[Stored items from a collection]
▼▼▼

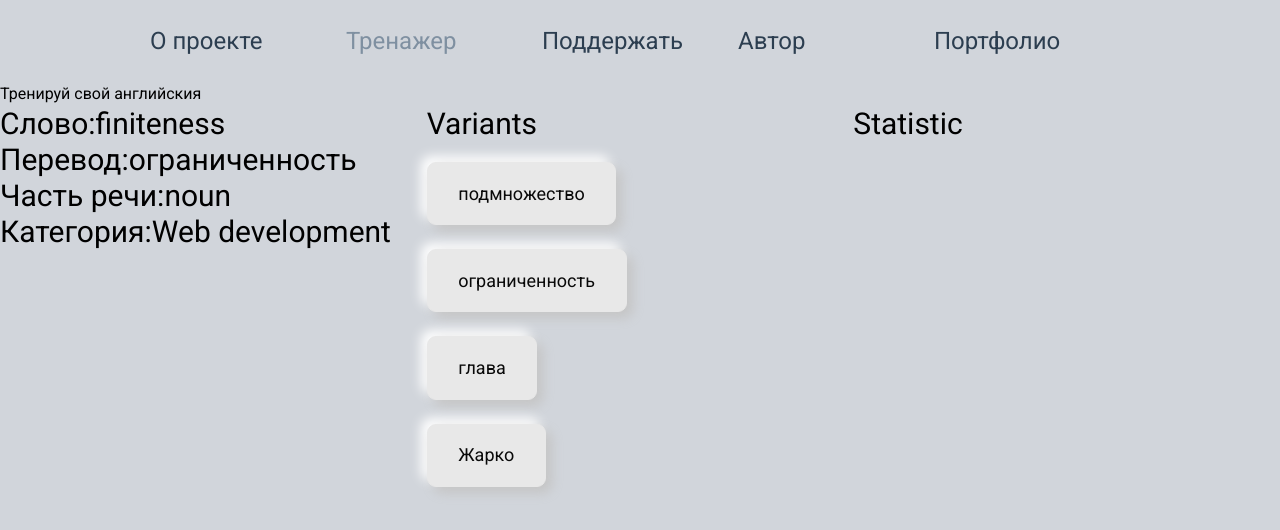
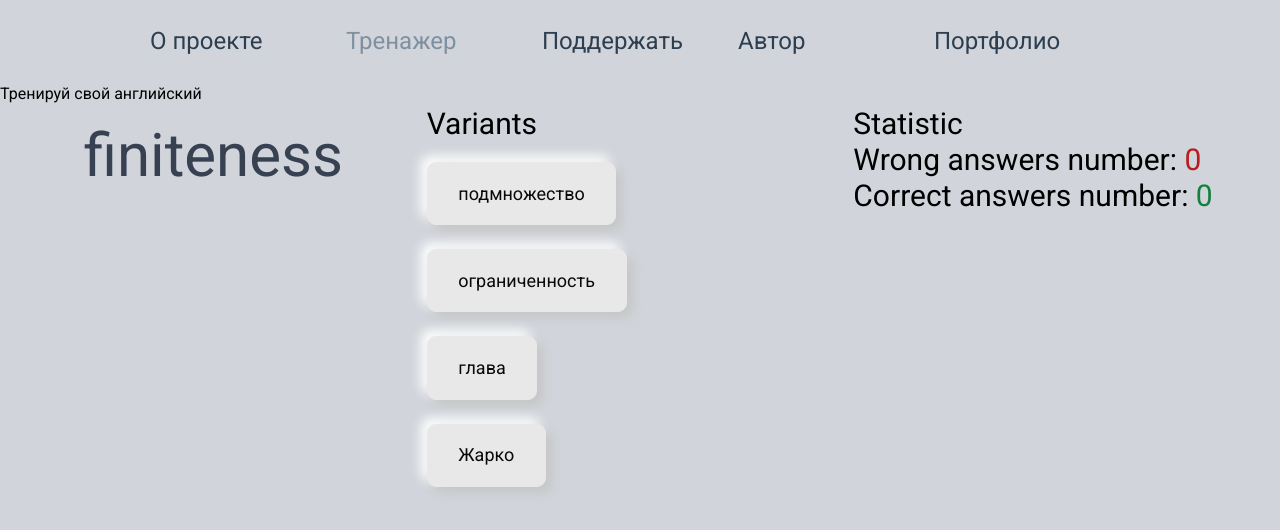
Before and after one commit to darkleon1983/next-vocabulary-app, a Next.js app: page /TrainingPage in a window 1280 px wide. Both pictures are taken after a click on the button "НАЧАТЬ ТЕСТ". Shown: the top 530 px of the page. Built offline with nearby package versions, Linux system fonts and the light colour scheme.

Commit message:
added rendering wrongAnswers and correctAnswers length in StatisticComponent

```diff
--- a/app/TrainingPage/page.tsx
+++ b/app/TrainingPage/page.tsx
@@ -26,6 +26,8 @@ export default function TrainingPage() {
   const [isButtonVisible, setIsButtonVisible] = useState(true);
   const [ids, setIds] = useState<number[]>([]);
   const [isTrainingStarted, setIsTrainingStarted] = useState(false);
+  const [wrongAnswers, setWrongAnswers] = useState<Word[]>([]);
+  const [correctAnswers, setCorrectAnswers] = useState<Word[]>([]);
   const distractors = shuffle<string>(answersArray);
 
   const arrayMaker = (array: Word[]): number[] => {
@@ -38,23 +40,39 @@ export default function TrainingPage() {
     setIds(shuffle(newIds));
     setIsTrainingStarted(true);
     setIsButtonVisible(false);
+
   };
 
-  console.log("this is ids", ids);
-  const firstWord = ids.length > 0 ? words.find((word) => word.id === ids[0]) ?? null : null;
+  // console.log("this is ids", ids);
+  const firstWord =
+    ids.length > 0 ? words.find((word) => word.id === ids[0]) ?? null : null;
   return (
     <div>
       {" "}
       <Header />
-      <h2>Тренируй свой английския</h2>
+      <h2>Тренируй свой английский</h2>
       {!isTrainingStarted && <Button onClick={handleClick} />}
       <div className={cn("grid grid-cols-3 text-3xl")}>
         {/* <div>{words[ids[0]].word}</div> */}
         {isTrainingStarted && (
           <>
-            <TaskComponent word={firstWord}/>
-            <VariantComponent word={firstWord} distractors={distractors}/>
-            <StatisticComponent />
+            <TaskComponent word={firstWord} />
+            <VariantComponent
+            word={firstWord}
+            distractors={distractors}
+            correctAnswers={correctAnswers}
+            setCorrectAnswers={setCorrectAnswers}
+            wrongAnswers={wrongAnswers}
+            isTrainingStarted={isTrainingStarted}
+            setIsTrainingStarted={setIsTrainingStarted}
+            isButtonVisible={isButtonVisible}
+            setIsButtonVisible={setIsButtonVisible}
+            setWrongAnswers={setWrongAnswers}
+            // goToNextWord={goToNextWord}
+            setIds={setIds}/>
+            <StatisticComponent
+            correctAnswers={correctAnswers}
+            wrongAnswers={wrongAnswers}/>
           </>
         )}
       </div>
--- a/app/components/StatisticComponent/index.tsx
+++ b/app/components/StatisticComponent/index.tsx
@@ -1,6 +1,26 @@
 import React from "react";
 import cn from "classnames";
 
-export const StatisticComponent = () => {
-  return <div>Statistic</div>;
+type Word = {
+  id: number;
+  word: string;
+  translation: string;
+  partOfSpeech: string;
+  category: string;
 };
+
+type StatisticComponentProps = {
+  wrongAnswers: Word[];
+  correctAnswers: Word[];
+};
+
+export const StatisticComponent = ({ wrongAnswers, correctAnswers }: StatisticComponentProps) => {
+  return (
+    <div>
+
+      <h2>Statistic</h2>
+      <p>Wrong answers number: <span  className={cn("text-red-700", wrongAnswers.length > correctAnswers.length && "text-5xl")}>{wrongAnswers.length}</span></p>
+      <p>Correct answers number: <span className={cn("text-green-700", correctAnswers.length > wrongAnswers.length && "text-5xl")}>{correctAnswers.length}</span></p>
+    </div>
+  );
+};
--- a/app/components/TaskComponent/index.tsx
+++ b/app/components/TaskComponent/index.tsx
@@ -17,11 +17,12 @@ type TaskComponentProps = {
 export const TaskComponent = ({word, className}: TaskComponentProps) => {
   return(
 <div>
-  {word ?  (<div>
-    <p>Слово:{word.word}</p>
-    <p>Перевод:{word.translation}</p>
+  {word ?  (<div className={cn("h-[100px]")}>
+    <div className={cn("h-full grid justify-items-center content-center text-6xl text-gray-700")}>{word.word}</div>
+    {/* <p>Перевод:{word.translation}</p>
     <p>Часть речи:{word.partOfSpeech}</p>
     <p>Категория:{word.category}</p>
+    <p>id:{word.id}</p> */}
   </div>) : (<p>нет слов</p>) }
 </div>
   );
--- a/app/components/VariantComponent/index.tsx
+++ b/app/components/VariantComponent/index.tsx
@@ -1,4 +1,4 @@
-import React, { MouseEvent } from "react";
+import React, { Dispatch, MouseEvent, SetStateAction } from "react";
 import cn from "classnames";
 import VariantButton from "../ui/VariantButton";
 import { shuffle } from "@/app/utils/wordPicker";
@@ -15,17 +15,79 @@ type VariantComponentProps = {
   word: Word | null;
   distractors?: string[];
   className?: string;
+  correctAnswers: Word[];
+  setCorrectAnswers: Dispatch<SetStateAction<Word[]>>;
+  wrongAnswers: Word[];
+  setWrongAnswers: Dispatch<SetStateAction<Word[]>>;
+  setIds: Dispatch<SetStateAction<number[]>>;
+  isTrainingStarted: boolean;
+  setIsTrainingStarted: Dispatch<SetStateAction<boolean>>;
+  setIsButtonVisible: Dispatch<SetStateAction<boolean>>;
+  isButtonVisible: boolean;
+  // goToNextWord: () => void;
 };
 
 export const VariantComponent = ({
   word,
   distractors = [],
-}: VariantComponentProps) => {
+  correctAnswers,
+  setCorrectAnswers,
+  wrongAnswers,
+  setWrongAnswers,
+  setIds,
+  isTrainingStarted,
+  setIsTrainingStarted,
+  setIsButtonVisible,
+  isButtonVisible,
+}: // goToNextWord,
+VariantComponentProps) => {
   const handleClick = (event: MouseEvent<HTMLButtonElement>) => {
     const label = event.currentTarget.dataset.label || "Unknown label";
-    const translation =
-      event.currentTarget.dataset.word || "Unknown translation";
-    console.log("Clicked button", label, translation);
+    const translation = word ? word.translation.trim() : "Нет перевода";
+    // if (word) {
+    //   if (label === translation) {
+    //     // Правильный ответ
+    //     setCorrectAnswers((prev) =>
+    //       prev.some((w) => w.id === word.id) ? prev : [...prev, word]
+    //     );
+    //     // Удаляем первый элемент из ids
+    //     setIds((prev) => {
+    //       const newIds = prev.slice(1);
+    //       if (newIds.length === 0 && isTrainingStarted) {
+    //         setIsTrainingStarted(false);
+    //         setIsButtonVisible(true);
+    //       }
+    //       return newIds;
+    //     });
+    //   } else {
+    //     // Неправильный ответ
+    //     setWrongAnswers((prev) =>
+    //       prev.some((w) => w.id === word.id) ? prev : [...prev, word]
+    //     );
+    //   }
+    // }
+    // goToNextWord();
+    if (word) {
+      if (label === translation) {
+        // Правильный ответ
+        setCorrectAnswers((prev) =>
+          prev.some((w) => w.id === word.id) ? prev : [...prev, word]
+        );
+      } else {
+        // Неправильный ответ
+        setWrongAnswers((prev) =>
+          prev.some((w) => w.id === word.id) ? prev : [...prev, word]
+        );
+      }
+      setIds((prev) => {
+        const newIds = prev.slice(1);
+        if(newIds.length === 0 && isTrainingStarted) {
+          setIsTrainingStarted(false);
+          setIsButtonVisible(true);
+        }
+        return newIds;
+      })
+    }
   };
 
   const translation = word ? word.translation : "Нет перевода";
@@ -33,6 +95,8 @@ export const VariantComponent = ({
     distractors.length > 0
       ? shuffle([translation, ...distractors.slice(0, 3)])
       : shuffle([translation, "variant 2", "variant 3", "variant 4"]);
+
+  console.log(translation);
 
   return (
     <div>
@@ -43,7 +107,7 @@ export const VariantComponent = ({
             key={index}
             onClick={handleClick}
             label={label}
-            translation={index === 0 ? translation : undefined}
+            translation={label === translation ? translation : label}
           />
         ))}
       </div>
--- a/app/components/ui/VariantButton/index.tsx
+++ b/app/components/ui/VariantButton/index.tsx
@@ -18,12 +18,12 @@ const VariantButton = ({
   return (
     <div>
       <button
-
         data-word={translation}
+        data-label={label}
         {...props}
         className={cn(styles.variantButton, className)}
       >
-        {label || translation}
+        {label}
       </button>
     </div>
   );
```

▲▲▲
▼▼▼

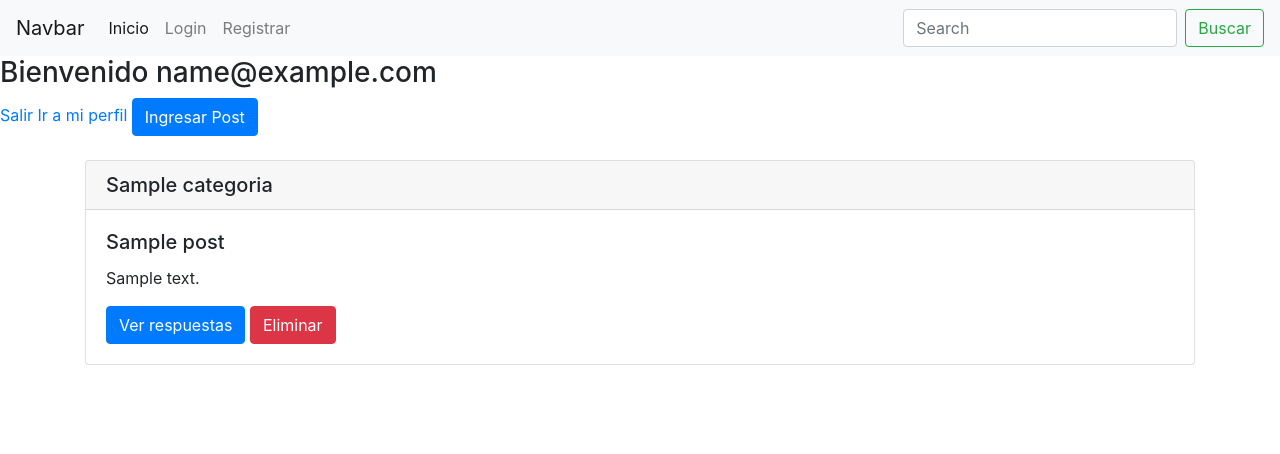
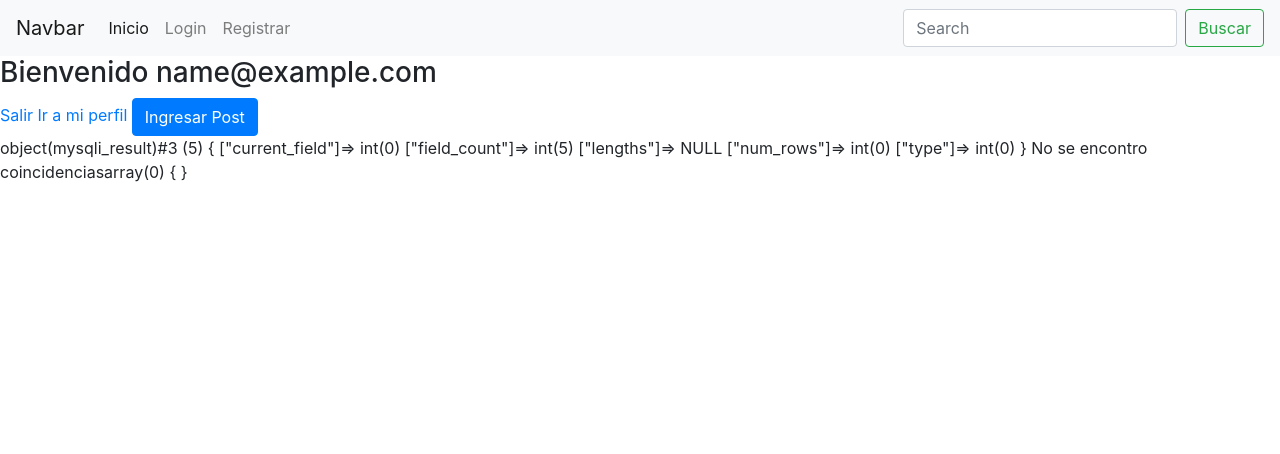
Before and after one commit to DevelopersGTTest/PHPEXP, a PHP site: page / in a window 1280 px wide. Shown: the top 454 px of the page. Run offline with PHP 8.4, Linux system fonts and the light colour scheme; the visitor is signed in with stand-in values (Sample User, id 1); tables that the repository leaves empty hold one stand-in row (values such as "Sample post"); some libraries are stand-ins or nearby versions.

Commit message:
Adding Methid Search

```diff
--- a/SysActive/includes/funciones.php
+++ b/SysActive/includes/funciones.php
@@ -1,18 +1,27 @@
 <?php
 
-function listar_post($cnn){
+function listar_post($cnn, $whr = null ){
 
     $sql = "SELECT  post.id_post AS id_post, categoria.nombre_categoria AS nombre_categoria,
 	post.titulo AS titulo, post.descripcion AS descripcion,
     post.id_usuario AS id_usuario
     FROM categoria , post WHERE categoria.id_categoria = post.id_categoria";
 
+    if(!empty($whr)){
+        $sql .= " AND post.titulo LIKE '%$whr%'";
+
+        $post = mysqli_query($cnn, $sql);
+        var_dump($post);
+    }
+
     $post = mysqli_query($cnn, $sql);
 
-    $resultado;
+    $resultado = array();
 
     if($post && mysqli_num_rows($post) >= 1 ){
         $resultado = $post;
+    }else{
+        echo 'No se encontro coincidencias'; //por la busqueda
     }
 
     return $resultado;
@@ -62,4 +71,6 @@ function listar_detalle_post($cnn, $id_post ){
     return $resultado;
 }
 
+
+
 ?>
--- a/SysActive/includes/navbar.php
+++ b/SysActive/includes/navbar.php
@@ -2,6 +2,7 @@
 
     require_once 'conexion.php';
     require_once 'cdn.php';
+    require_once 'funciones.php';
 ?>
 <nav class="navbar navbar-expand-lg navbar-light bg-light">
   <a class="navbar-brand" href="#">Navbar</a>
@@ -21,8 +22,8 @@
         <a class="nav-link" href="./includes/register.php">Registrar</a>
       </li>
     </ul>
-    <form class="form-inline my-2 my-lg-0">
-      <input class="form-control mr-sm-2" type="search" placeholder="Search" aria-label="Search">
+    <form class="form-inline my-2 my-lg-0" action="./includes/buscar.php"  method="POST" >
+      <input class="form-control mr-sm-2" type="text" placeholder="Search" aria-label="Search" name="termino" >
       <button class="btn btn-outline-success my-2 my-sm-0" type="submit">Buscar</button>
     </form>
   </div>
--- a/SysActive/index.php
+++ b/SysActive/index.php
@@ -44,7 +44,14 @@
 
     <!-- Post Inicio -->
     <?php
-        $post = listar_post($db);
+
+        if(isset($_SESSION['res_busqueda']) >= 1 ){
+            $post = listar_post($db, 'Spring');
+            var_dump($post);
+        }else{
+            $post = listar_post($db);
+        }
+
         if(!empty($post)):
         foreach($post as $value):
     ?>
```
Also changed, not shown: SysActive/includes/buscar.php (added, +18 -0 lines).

▲▲▲

- _TASK_
Reproduce every line in the records above that contains the word "label".

- _RESPONSE AREA_
     const label = event.currentTarget.dataset.label || "Unknown label";
-    console.log("Clicked button", label, translation);
+    //   if (label === translation) {
+      if (label === translation) {
             label={label}
+            translation={label === translation ? translation : label}
+        data-label={label}
-        {label || translation}
+        {label}
-      <input class="form-control mr-sm-2" type="search" placeholder="Search" aria-label="Search">
+      <input class="form-control mr-sm-2" type="text" placeholder="Search" aria-label="Search" name="termino" >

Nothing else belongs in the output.